The row would have been renewed on Sunday last but for the presence of the police. Price also stated that Farmer had sustained three bad scalp wounds, which he had had
dressed at the hospital. He there gave his wrong name, in order to mislead the police. Mr. Bunce: So that they can fight the matter out themselves? Price:
Yes, sir. There were no convictions against Richards and Graley, but Farmer had appeared several times on summonses for assault. Mr. Bunce said that the Bench were
determined to stop these disgraceful disturbances, and all the defendants would be bound over to keep the peace. Farmer would be bound over in £10., and would
have to find a surety of £10. to keep the peace for six months, or in default of finding the surety to go to gaol for twenty-one days; and he would have
to pay the costs or go to gaol for a further seven days. Graley and Richards, who were not so much to blame, would be bound over themselves in £10., and would
have each to find a surety in £5. to keep the peace for six months, or go to gaol for twenty-one days; and pay the costs, or go to gaol for a further
seven days. The Bench granted a warrant against John Farmer."
"Recent Disturbance at Hurst Street"
Birmingham Daily Post : April 7th 1891 Page 7.
"William Edward Mountford , was indicted for unlawfully wounding George Smith, a hawker, on May 10th. According
to the evidence for the prosecution the parties lived in the same yard in Hurst Street, and on the Sunday night in question Smith was going into the court when he was
set upon by a number of women and knocked down. Whilst they were beating him Mountford rushed out of his house with a knife in his hand, and shouting "I'll do
the lot of you," stabbed prosecutor on the arm. Mountford alleged that prosecutor and some other men were knocking his father about, and that as Smith, had a poker
in his hand, he picked up a rasp and struck him on the wrist to make him drop it. The prisoner was sentenced to eight months' hard labour."
"Story of a Hurst Street Disturbance"
Birmingham Daily Mail : July 3rd 1914 Page 3
"Arthur Lockley , tube drawer, pleaded not guilty to a charge of unlawfully wounding James Kirk on November 8th.
Evidence was given that on the night mentioned the prisoner stabbed the prosecutor in the face, on the corner Hurst Street and Inge Street.
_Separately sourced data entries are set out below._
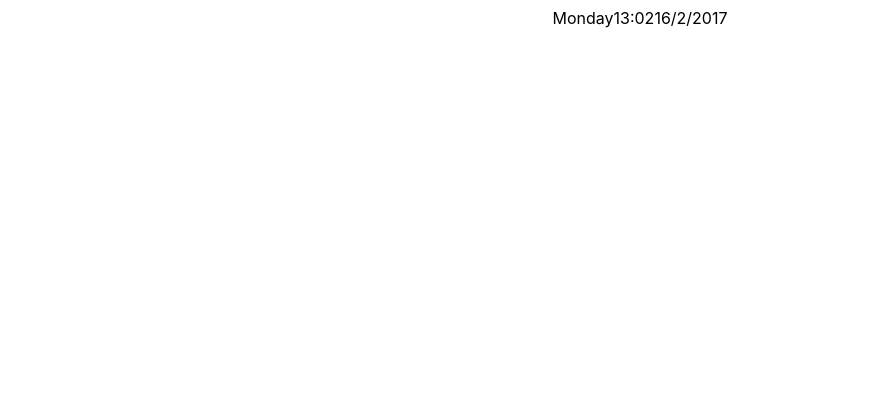
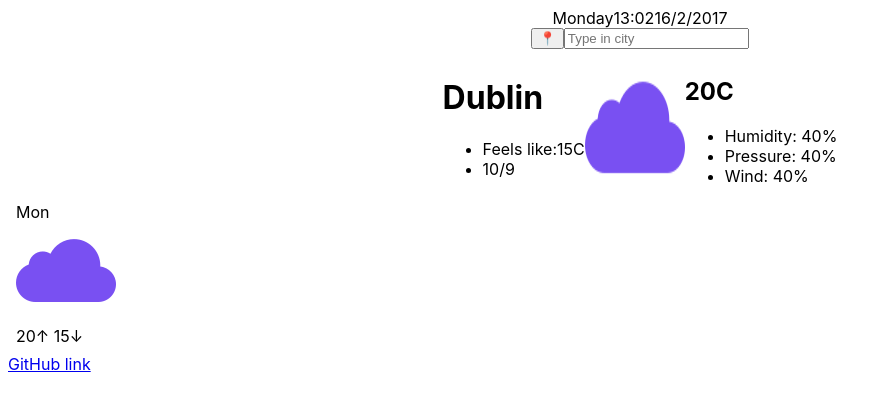
Before and after one commit to unicornbug/purple-weather, a React (Create React App) app: page / in a window 1280 px wide. Shown: the top 408 px of the page, without its empty margins (0-890 px from the left). Built offline with nearby package versions, Linux system fonts and the light colour scheme.

Commit message:
added html layout of the app

```diff
--- a/src/App.css
+++ b/src/App.css
@@ -1,7 +1,16 @@
-.container {
+.date-row {
+  flex-wrap: nowrap;
   display: flex;
   justify-content: center;
 }
-.date {
+
+.search-row {
+  display: flex;
+  justify-content: center;
+}
+
+.current-weather {
   flex-wrap: nowrap;
+  display: flex;
+  justify-content: center;
 }
--- a/src/App.js
+++ b/src/App.js
@@ -1,13 +1,53 @@
 import "./App.css";
+import cloudy from "./img/cloudy.png";
 
 export default function App() {
   return (
     <div className="App">
-      <header class="container">
-        <div class="date">Monday </div>
-        <div class="date">13:02 </div>
-        <div class="date">16/2/2017 </div>
+      <header className="container">
+        <div className="date-row">
+          <div class="date">Monday </div>
+          <div class="date">13:02 </div>
+          <div class="date">16/2/2017 </div>
+        </div>
+
+        <form className="search-row">
+          <button type="submit">📍</button>
+          <input placeholder="Type in city" type="search" />
+        </form>
       </header>
+      <body>
+        <div className="current-weather">
+          <div className="current-weather-col">
+            <h1>Dublin</h1>
+            <ul>
+              <li>Feels like:15C</li>
+              <li>10/9</li>
+            </ul>
+          </div>
+
+          <img src={cloudy} alt="weather icon" />
+          <div className="current-weather-col">
+            <h2>20C</h2>
+            <ul>
+              <li>Humidity: 40%</li>
+              <li>Pressure: 40%</li>
+              <li>Wind: 40%</li>
+            </ul>
+          </div>
+        </div>
+        <div className="Forecast">
+          <div>Mon</div>
+          <img src={cloudy} alt="weather icon" />
+          <div>
+            <span className="max-tem">{20}↑</span>
+            <span className="min-tem"> {15}↓</span>
+          </div>
+        </div>
+      </body>
+      <footer>
+        <a href="https://github.com/unicornbug/purple-weather">GitHub link</a>
+      </footer>
     </div>
   );
 }
```
Also changed, not shown: src/img/cloudy.png (added), src/img/locationPin.svg (added).
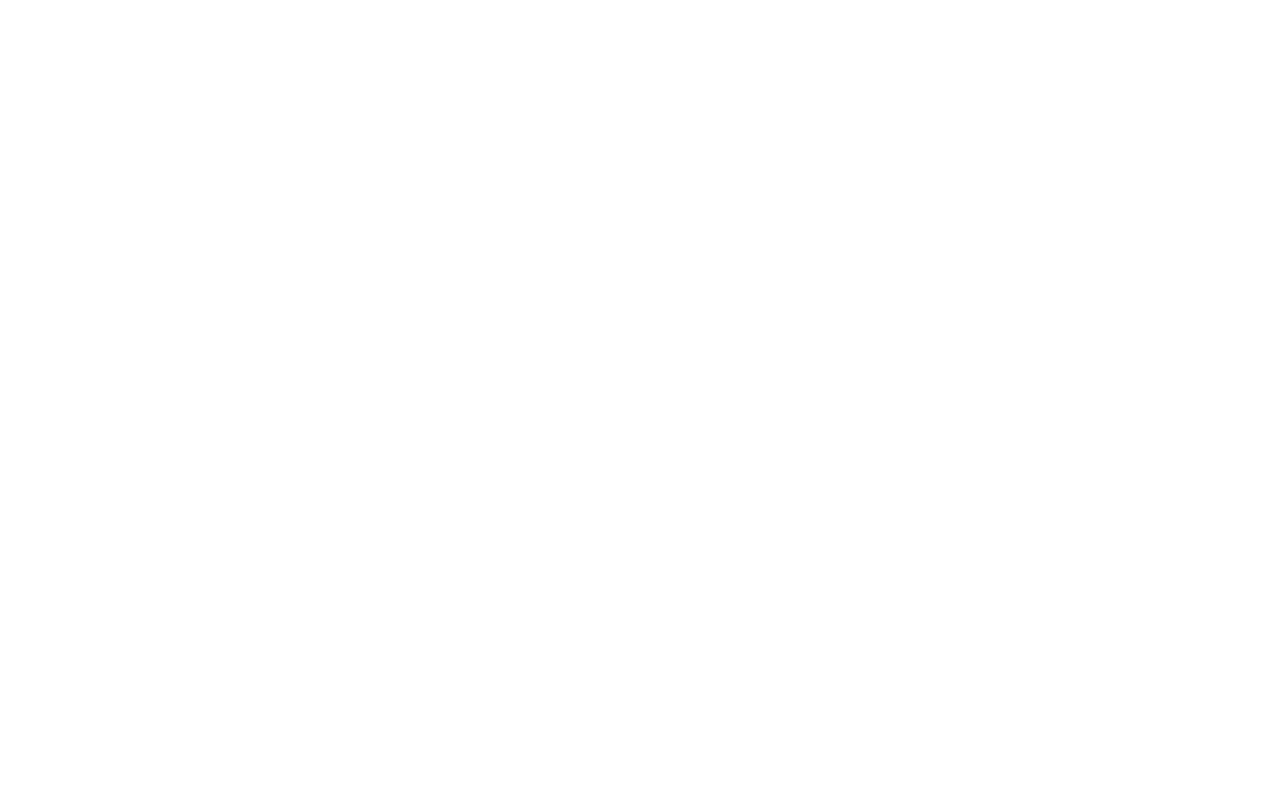
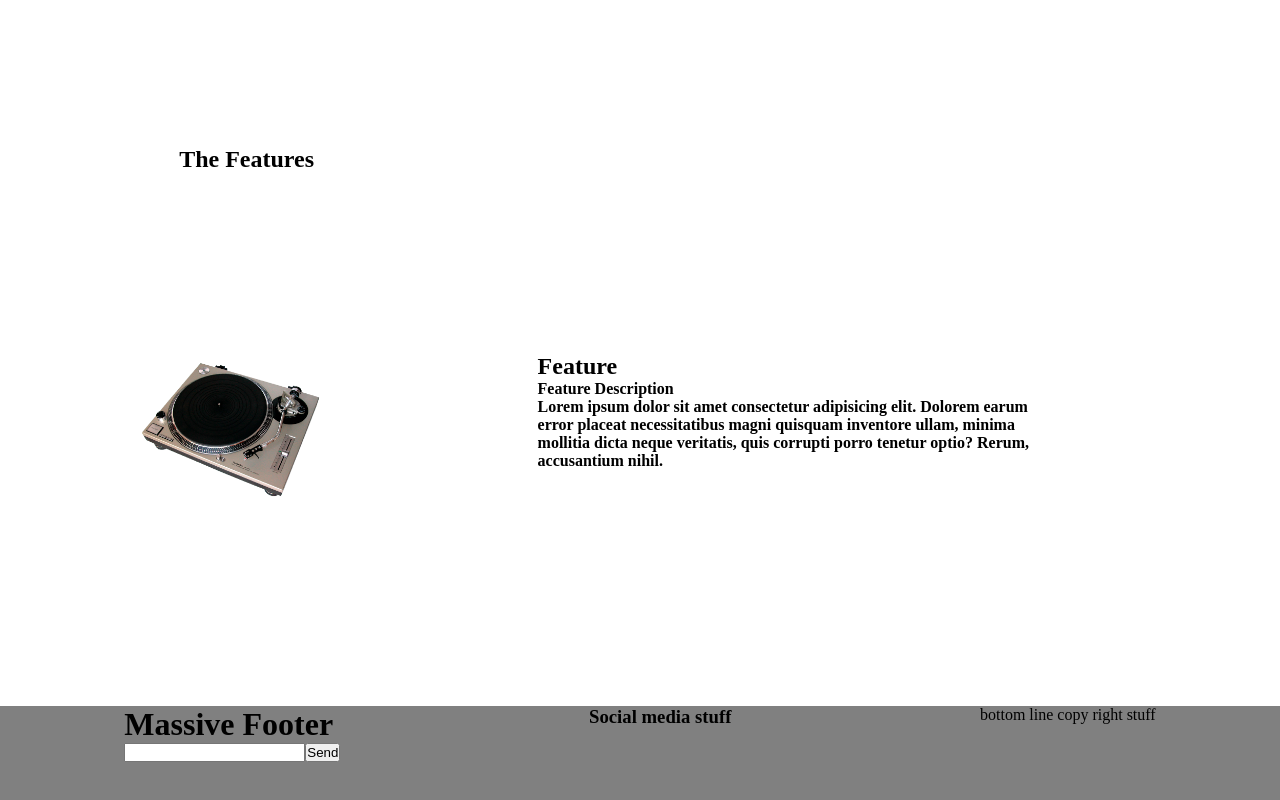
Before and after one commit to PaulSess/vinyl-ts, a Next.js app: page / in a window 1280 px wide. Shown: the part 2306-3106 px from the top of the page. Before the commit the page ends 2032 px from the top, so only its background shows below. Built offline with nearby package versions, Linux system fonts and the light colour scheme.

Commit message:
landingpage whole basic structure is kinda set

```diff
--- a/app/page.jsx
+++ b/app/page.jsx
@@ -34,9 +34,9 @@
       {/* <script type="text/javascript">
         const herovideo = document.getElementById('herovideo');
       </script> */}
-      <section style={{display:'flex', justifyContent:'center', alignContent:'center', marginTop:'13%'}}>
+      <section style={{display:'flex', justifyContent:'center', alignContent:'center', marginTop:'18%'}}>
         <img style={{width:'400px', marginRight:'100px'}} id='pageproduct' src="product.png" alt="the vinyl player" />
-        <img style={{position:'absolute', zIndex:'-1', left:'-20px', top:'100px'}} src="product-blob.svg" alt="bg blob" />
+        <img style={{position:'absolute', zIndex:'-1', left:'-20px', top:'160px'}} src="product-blob.svg" alt="bg blob" />
         <div>
           <h1 style={{marginBottom:'100px'}}>Tomer's Vinyl LifeHack<div id='headerbackground'></div></h1>
           <h2 style={{marginLeft:'30px'}}>Short catchy sentence about the mission here!</h2>
@@ -48,7 +48,7 @@
         <img style={{width:'400px', marginRight:'10%'}} src="product.png" alt="logo" />
       </section>
 
-      <section style={{display:'flex', justifyContent:'space-around'}}>
+      <section style={{display:'flex', justifyContent:'space-around', marginTop:'20%'}}>
         <div>
           <img style={{width:'350px'}} src="landingpage portrait1.jpg" alt="img step 1" />
           <p>Description</p>
@@ -62,6 +62,34 @@
           <p>Description</p>
         </div>
       </section>
+
+      <section style={{margin:'200px 10%'}}>
+        <h1 style={{marginBottom:'100px', margin:'100px 0 180px 5%'}}>The Features</h1>
+        <div className="featurediv" style={{display:'flex'}}>
+          <img src="product.png" alt="featrue img" style={{width:'20%'}} />
+          <div className="featuretxt-carousell" style={{marginLeft:'20%', paddingRight:'10%'}} >
+            <h2>Feature</h2>
+            <h4>Feature Description<br></br>
+                Lorem ipsum dolor sit amet consectetur adipisicing elit. Dolorem earum error placeat necessitatibus magni quisquam inventore ullam, minima mollitia dicta neque veritatis, quis corrupti porro tenetur optio? Rerum, accusantium nihil.
+            </h4>
+          </div>
+        </div>
+      </section>
+
+      <footer style={{height:'600px', backgroundColor:'grey', marginTop:'100px', display:'flex', justifyContent:'space-around'}}>
+        <div>
+          <h1>Massive Footer</h1>
+          <form action="">
+          <label htmlFor="footerinput"><input id='footerinput' type="text" /><button type='submit'>Send</button></label>
+          </form>
+        </div>
+        <div>
+          <h3>Social media stuff</h3>
+        </div>
+        <div>
+          <p>bottom line copy right stuff</p>
+        </div>
+      </footer>
     </>
   )
 }
```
He afterwards told Kirk's
sister that he was very sorry. When arrested by Police Constable Hillier prisoner, in reply to the charge, said there was a general fight, but there was no stabbing, and
he "touched out" as well. The hearing was adjourned until tomorrow morning at 10.30.am."
"He Touched Out"
Birmingham Daily Mail : November 24th 1914 Page 3